Before and after images
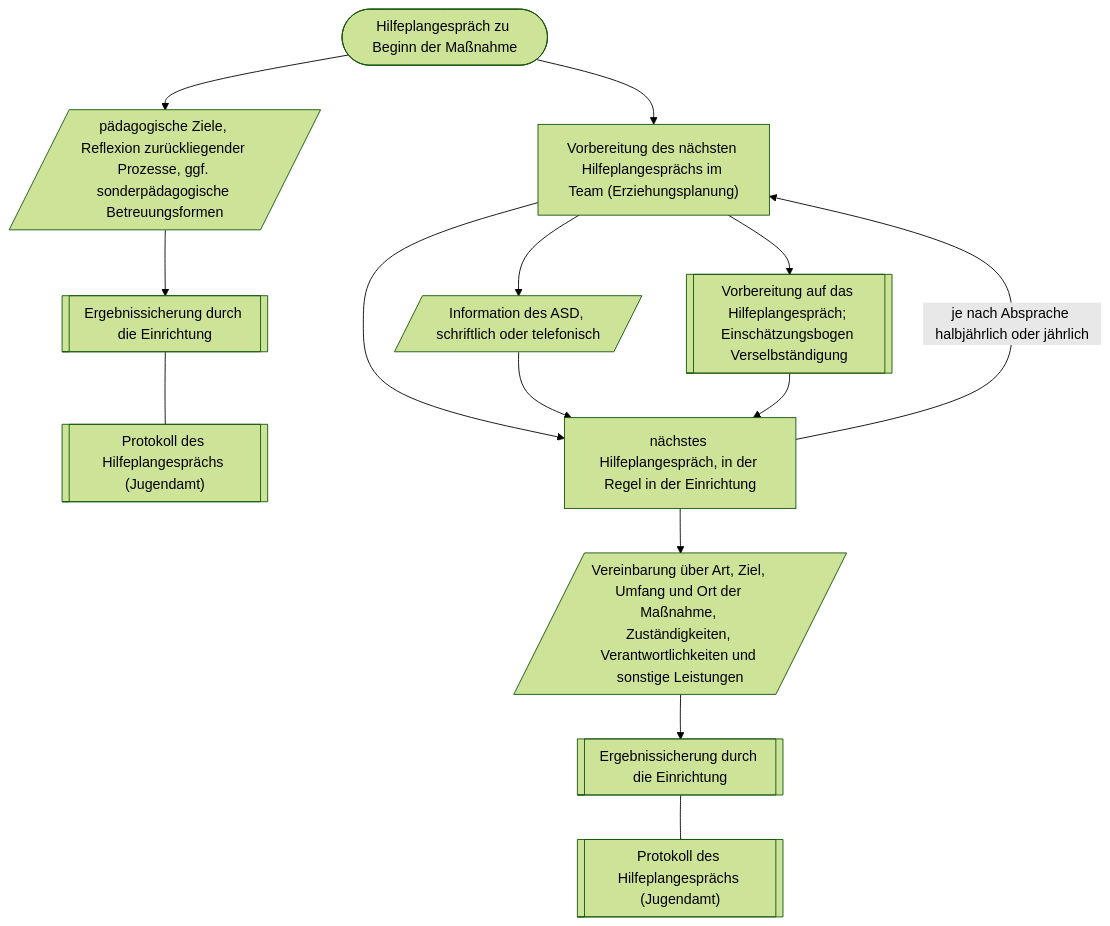
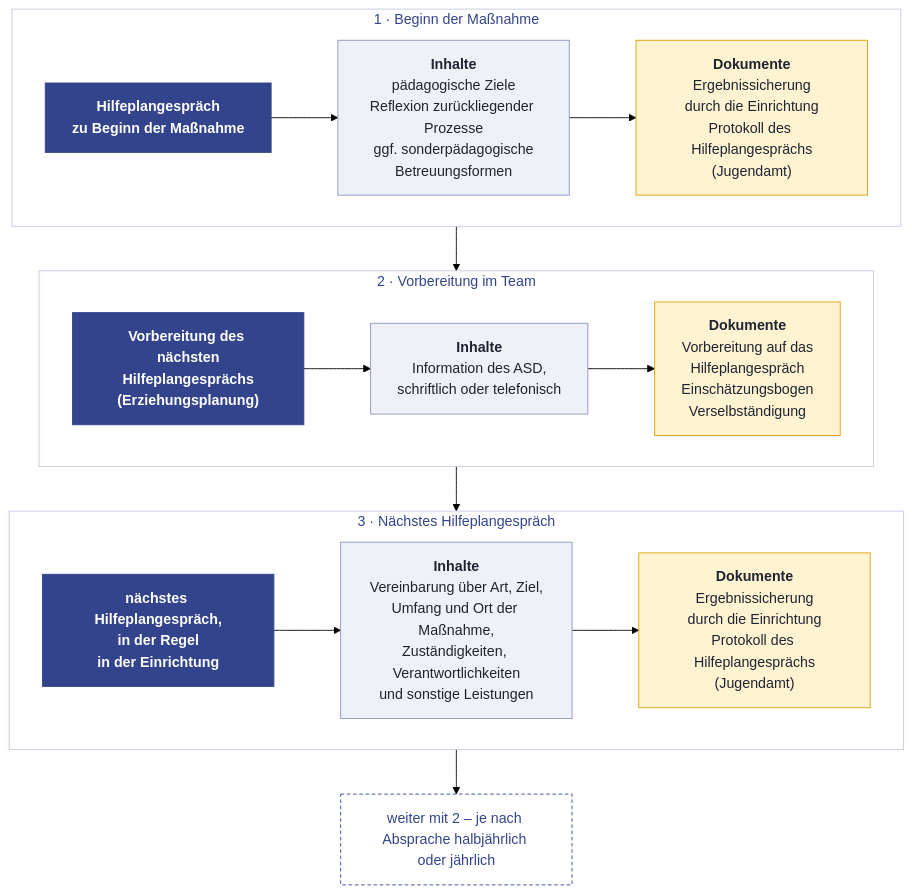
The diagram in handbuch/9.1.4_hilfeplanung-stationaer.md (BSBSWS/qm), drawn with Mermaid (forest theme) before and after one commit. The commit also changed other lines of this file and 2 other files, not shown here.

Commit message:
Musterdokument 9.1.4: Flussdiagramm in drei Abschnitte gegliedert, Farben nach Art
Claude-Session: https://claude.ai/code/session_01ERoBE4hojUHa2tZTzZnyQs

````diff
--- a/handbuch/9.1.4_hilfeplanung-stationaer.md
+++ b/handbuch/9.1.4_hilfeplanung-stationaer.md
@@ -49,23 +49,28 @@
 ```mermaid
 flowchart TB
-    A(["Hilfeplangespräch zu Beginn der Maßnahme"])
-    A1[/"pädagogische Ziele, Reflexion zurückliegender Prozesse, ggf. sonderpädagogische Betreuungsformen"/]
-    A2[["Ergebnissicherung durch die Einrichtung"]]
-    A3[["Protokoll des Hilfeplangesprächs (Jugendamt)"]]
-    B["Vorbereitung des nächsten Hilfeplangesprächs im Team (Erziehungsplanung)"]
-    B1[/"Information des ASD, schriftlich oder telefonisch"/]
-    B2[["Vorbereitung auf das Hilfeplangespräch; Einschätzungsbogen Verselbständigung"]]
-    C["nächstes Hilfeplangespräch, in der Regel in der Einrichtung"]
-    C1[/"Vereinbarung über Art, Ziel, Umfang und Ort der Maßnahme, Zuständigkeiten, Verantwortlichkeiten und sonstige Leistungen"/]
-    C2[["Ergebnissicherung durch die Einrichtung"]]
-    C3[["Protokoll des Hilfeplangesprächs (Jugendamt)"]]
-
-    A --> B --> C
-    A --> A1 --> A2
-    A2 --- A3
-    B --> B1 --> C
-    B --> B2 --> C
-    C --> C1 --> C2
-    C2 --- C3
-    C -->|"je nach Absprache halbjährlich oder jährlich"| B
+    subgraph P1["1 · Beginn der Maßnahme"]
+        direction LR
+        A["Hilfeplangespräch<br/>zu Beginn der Maßnahme"] --> A1["<b>Inhalte</b><br/>pädagogische Ziele<br/>Reflexion zurückliegender Prozesse<br/>ggf. sonderpädagogische<br/>Betreuungsformen"] --> A2["<b>Dokumente</b><br/>Ergebnissicherung<br/>durch die Einrichtung<br/>Protokoll des Hilfeplangesprächs<br/>(Jugendamt)"]
+    end
+    subgraph P2["2 · Vorbereitung im Team"]
+        direction LR
+        B["Vorbereitung des nächsten<br/>Hilfeplangesprächs<br/>(Erziehungsplanung)"] --> B1["<b>Inhalte</b><br/>Information des ASD,<br/>schriftlich oder telefonisch"] --> B2["<b>Dokumente</b><br/>Vorbereitung auf das<br/>Hilfeplangespräch<br/>Einschätzungsbogen<br/>Verselbständigung"]
+    end
+    subgraph P3["3 · Nächstes Hilfeplangespräch"]
+        direction LR
+        C["nächstes Hilfeplangespräch,<br/>in der Regel<br/>in der Einrichtung"] --> C1["<b>Inhalte</b><br/>Vereinbarung über Art, Ziel,<br/>Umfang und Ort der Maßnahme,<br/>Zuständigkeiten, Verantwortlichkeiten<br/>und sonstige Leistungen"] --> C2["<b>Dokumente</b><br/>Ergebnissicherung<br/>durch die Einrichtung<br/>Protokoll des Hilfeplangesprächs<br/>(Jugendamt)"]
+    end
+    W["weiter mit 2 – je nach Absprache halbjährlich oder jährlich"]
+    P1 --> P2 --> P3 --> W
+    classDef schritt fill:#33448C,stroke:#33448C,color:#FFFFFF,font-weight:bold
+    classDef inhalt fill:#EEF1F8,stroke:#8A96C4,color:#1F2433
+    classDef dokument fill:#FFF3D1,stroke:#E0A100,color:#1F2433
+    classDef turnus fill:#FFFFFF,stroke:#33448C,color:#33448C,stroke-dasharray:4 3
+    class A,B,C schritt
+    class A1,B1,C1 inhalt
+    class A2,B2,C2 dokument
+    class W turnus
+    style P1 fill:#FFFFFF,stroke:#C5CBE0,color:#33448C
+    style P2 fill:#FFFFFF,stroke:#C5CBE0,color:#33448C
+    style P3 fill:#FFFFFF,stroke:#C5CBE0,color:#33448C
 ```
````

- [WHAT THE TASK REQUIRES]
Leave out the pictures and reproduce the rest of the records exactly.

- [EXERCISE ANSWER]
The diagram in handbuch/9.1.4_hilfeplanung-stationaer.md (BSBSWS/qm), drawn with Mermaid (forest theme) before and after one commit. The commit also changed other lines of this file and 2 other files, not shown here.

Commit message:
Musterdokument 9.1.4: Flussdiagramm in drei Abschnitte gegliedert, Farben nach Art
Claude-Session: https://claude.ai/code/session_01ERoBE4hojUHa2tZTzZnyQs

````diff
--- a/handbuch/9.1.4_hilfeplanung-stationaer.md
+++ b/handbuch/9.1.4_hilfeplanung-stationaer.md
@@ -49,23 +49,28 @@
 ```mermaid
 flowchart TB
-    A(["Hilfeplangespräch zu Beginn der Maßnahme"])
-    A1[/"pädagogische Ziele, Reflexion zurückliegender Prozesse, ggf. sonderpädagogische Betreuungsformen"/]
-    A2[["Ergebnissicherung durch die Einrichtung"]]
-    A3[["Protokoll des Hilfeplangesprächs (Jugendamt)"]]
-    B["Vorbereitung des nächsten Hilfeplangesprächs im Team (Erziehungsplanung)"]
-    B1[/"Information des ASD, schriftlich oder telefonisch"/]
-    B2[["Vorbereitung auf das Hilfeplangespräch; Einschätzungsbogen Verselbständigung"]]
-    C["nächstes Hilfeplangespräch, in der Regel in der Einrichtung"]
-    C1[/"Vereinbarung über Art, Ziel, Umfang und Ort der Maßnahme, Zuständigkeiten, Verantwortlichkeiten und sonstige Leistungen"/]
-    C2[["Ergebnissicherung durch die Einrichtung"]]
-    C3[["Protokoll des Hilfeplangesprächs (Jugendamt)"]]
-
-    A --> B --> C
-    A --> A1 --> A2
-    A2 --- A3
-    B --> B1 --> C
-    B --> B2 --> C
-    C --> C1 --> C2
-    C2 --- C3
-    C -->|"je nach Absprache halbjährlich oder jährlich"| B
+    subgraph P1["1 · Beginn der Maßnahme"]
+        direction LR
+        A["Hilfeplangespräch<br/>zu Beginn der Maßnahme"] --> A1["<b>Inhalte</b><br/>pädagogische Ziele<br/>Reflexion zurückliegender Prozesse<br/>ggf. sonderpädagogische<br/>Betreuungsformen"] --> A2["<b>Dokumente</b><br/>Ergebnissicherung<br/>durch die Einrichtung<br/>Protokoll des Hilfeplangesprächs<br/>(Jugendamt)"]
+    end
+    subgraph P2["2 · Vorbereitung im Team"]
+        direction LR
+        B["Vorbereitung des nächsten<br/>Hilfeplangesprächs<br/>(Erziehungsplanung)"] --> B1["<b>Inhalte</b><br/>Information des ASD,<br/>schriftlich oder telefonisch"] --> B2["<b>Dokumente</b><br/>Vorbereitung auf das<br/>Hilfeplangespräch<br/>Einschätzungsbogen<br/>Verselbständigung"]
+    end
+    subgraph P3["3 · Nächstes Hilfeplangespräch"]
+        direction LR
+        C["nächstes Hilfeplangespräch,<br/>in der Regel<br/>in der Einrichtung"] --> C1["<b>Inhalte</b><br/>Vereinbarung über Art, Ziel,<br/>Umfang und Ort der Maßnahme,<br/>Zuständigkeiten, Verantwortlichkeiten<br/>und sonstige Leistungen"] --> C2["<b>Dokumente</b><br/>Ergebnissicherung<br/>durch die Einrichtung<br/>Protokoll des Hilfeplangesprächs<br/>(Jugendamt)"]
+    end
+    W["weiter mit 2 – je nach Absprache halbjährlich oder jährlich"]
+    P1 --> P2 --> P3 --> W
+    classDef schritt fill:#33448C,stroke:#33448C,color:#FFFFFF,font-weight:bold
+    classDef inhalt fill:#EEF1F8,stroke:#8A96C4,color:#1F2433
+    classDef dokument fill:#FFF3D1,stroke:#E0A100,color:#1F2433
+    classDef turnus fill:#FFFFFF,stroke:#33448C,color:#33448C,stroke-dasharray:4 3
+    class A,B,C schritt
+    class A1,B1,C1 inhalt
+    class A2,B2,C2 dokument
+    class W turnus
+    style P1 fill:#FFFFFF,stroke:#C5CBE0,color:#33448C
+    style P2 fill:#FFFFFF,stroke:#C5CBE0,color:#33448C
+    style P3 fill:#FFFFFF,stroke:#C5CBE0,color:#33448C
 ```
````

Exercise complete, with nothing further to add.